Purpose Increasing children survive staged Fontan palliation and structured follow-up is becoming increasingly important. We assessed how these patients are currently followed-up, to design a more robust system ensuring the multi-organ impact of the Fontan circulation is adequately assessed, allowing early optimisation and treatment of complications.
Methods Patients who had undergone Fontan completion prior to 16 years were identified and post-Fontan investigations recorded. Cardiac MRI, cardiac MRI catheterization (used as the primary diagnostic invasive technique in our institution), exercise tests (both treadmill and cardiopulmonary exercise test, CPET) and abdominal ultrasound were recorded.
Results 367 patients were identified – 69 were excluded as followed-up at other cardiac centres. 126 (42%) had a cardiac MRI, 37 (12%) cardiac catheterisation and 22 cardiac MRI and MRI catheter. The median (range) of the first MRI was 5.6 (0.01–13.2) years and 4.6 (0.04–10.3) years for MRI cardiac catheterization. CPET were performed later with at a median of 8.8 (0.8–14.9) years. 16 (5%) patients had a one-off abdominal ultrasound scan, with a further 8 (2%) patients who had multiple ultrasound scans.

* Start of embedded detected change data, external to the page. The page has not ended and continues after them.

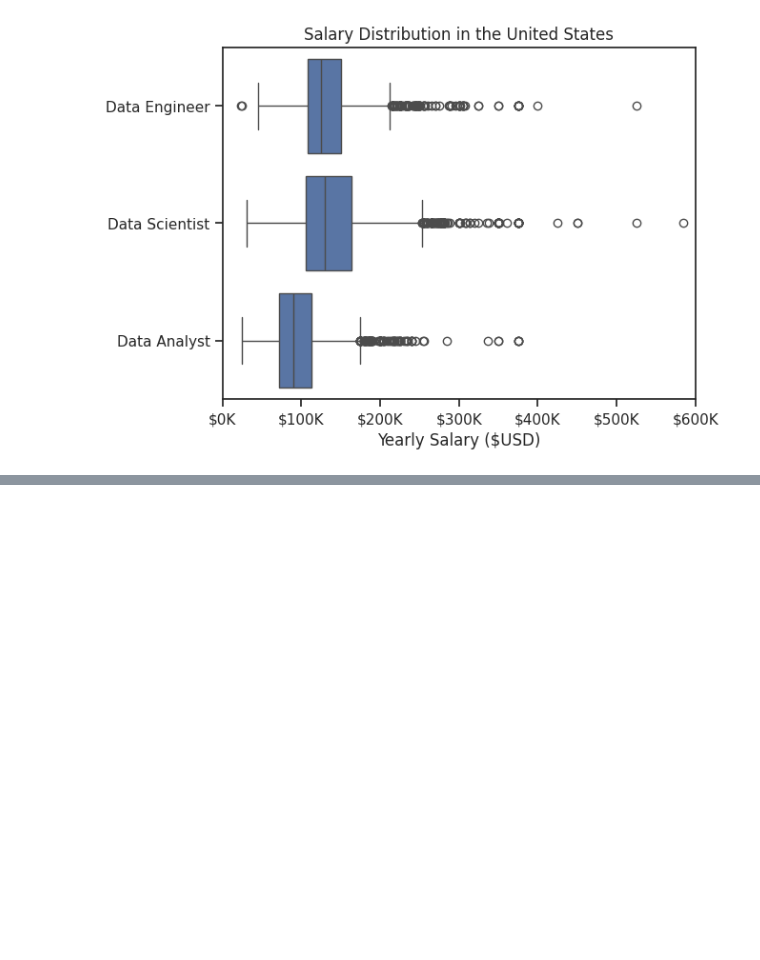
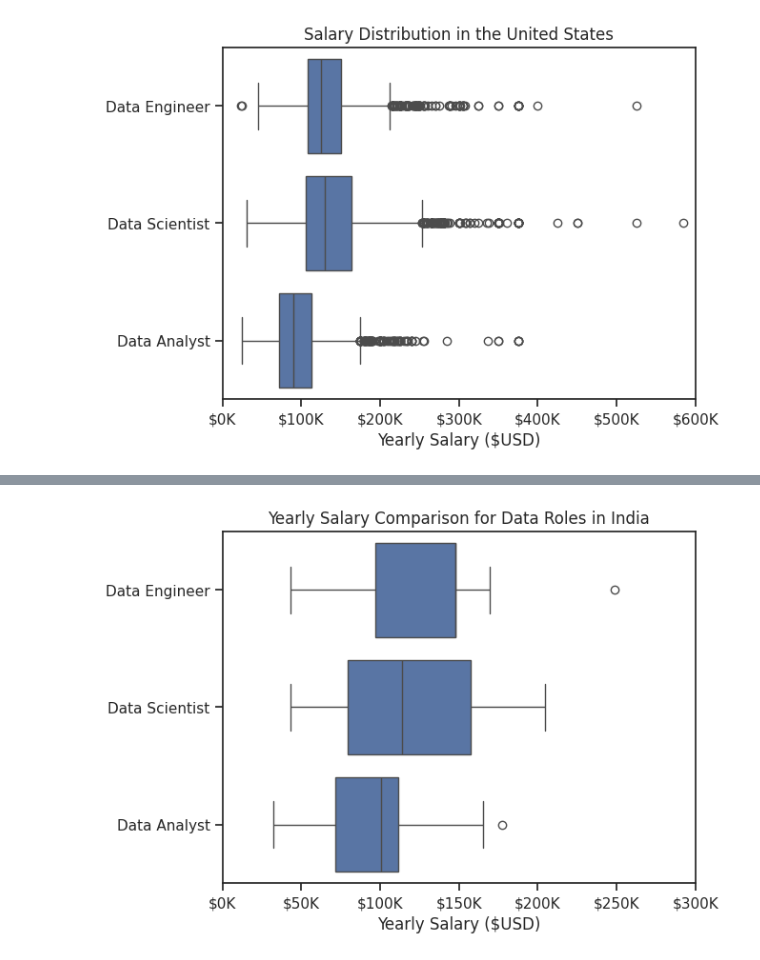
Before and after one commit to AdamWiercioch95/Python_Data_Exercises, a Jupyter notebook: seaborn/1_Seaborn_Intro.ipynb, the cells around one changed output, grey strips where cells are left out. Cells and saved outputs as stored; diff of their text form; code cells hidden in the pictures; blank space fills up the shorter version.

```diff
--- a/seaborn/1_Seaborn_Intro.ipynb
+++ b/seaborn/1_Seaborn_Intro.ipynb
@@ -158,0 +193,20 @@ plt.show()
+# %%
+# Create a box plot using Seaborn to compare the yearly salaries (use the salary_year_avg column) of Data Analyst, Data Engineer, and Data Scientist job postings in India:
+#
+# Filter the DataFrame to include only job postings in India and remove any entries with missing yearly salary values.
+# Set the x-axis limit to 300,000 and format it as $100k.
+# Set the title to 'Yearly Salary Comparison for Data Roles in India' and label the x-axis as 'Yearly Salary (USD)'.
+
+job_titles = ['Data Analyst', 'Data Engineer', 'Data Scientist']
+
+df_India = df[(df['job_country'] == 'India') & (df['job_title_short'].isin(job_titles))].dropna(subset=['salary_year_avg']).copy()
+
+sns.boxplot(data=df_India, x='salary_year_avg', y='job_title_short')
+plt.xlim(0, 300000)
+plt.gca().xaxis.set_major_formatter(plt.FuncFormatter(lambda x, pos: f'${int(x / 1000)}K'))
+plt.title('Yearly Salary Comparison for Data Roles in India')
+plt.xlabel('Yearly Salary ($USD)')
+plt.ylabel('')
+plt.show()
+# %% [output]
+[figure, added]
```
Also changed, not shown: parts of 6 cells of this notebook.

Conclusion This review demonstrates wide variation in referral practice for investigations and relatively low use of CPET. This may be related to the minimum height requirement of the exercise bike, or that patients are not being referred until they are symptomatic. Internationally there is a move to formalised Fontan follow-up with recognition of the multi-organ complications and early intervention. Based on this audit we are designing a single-ventricle programme to try to achieve these aims.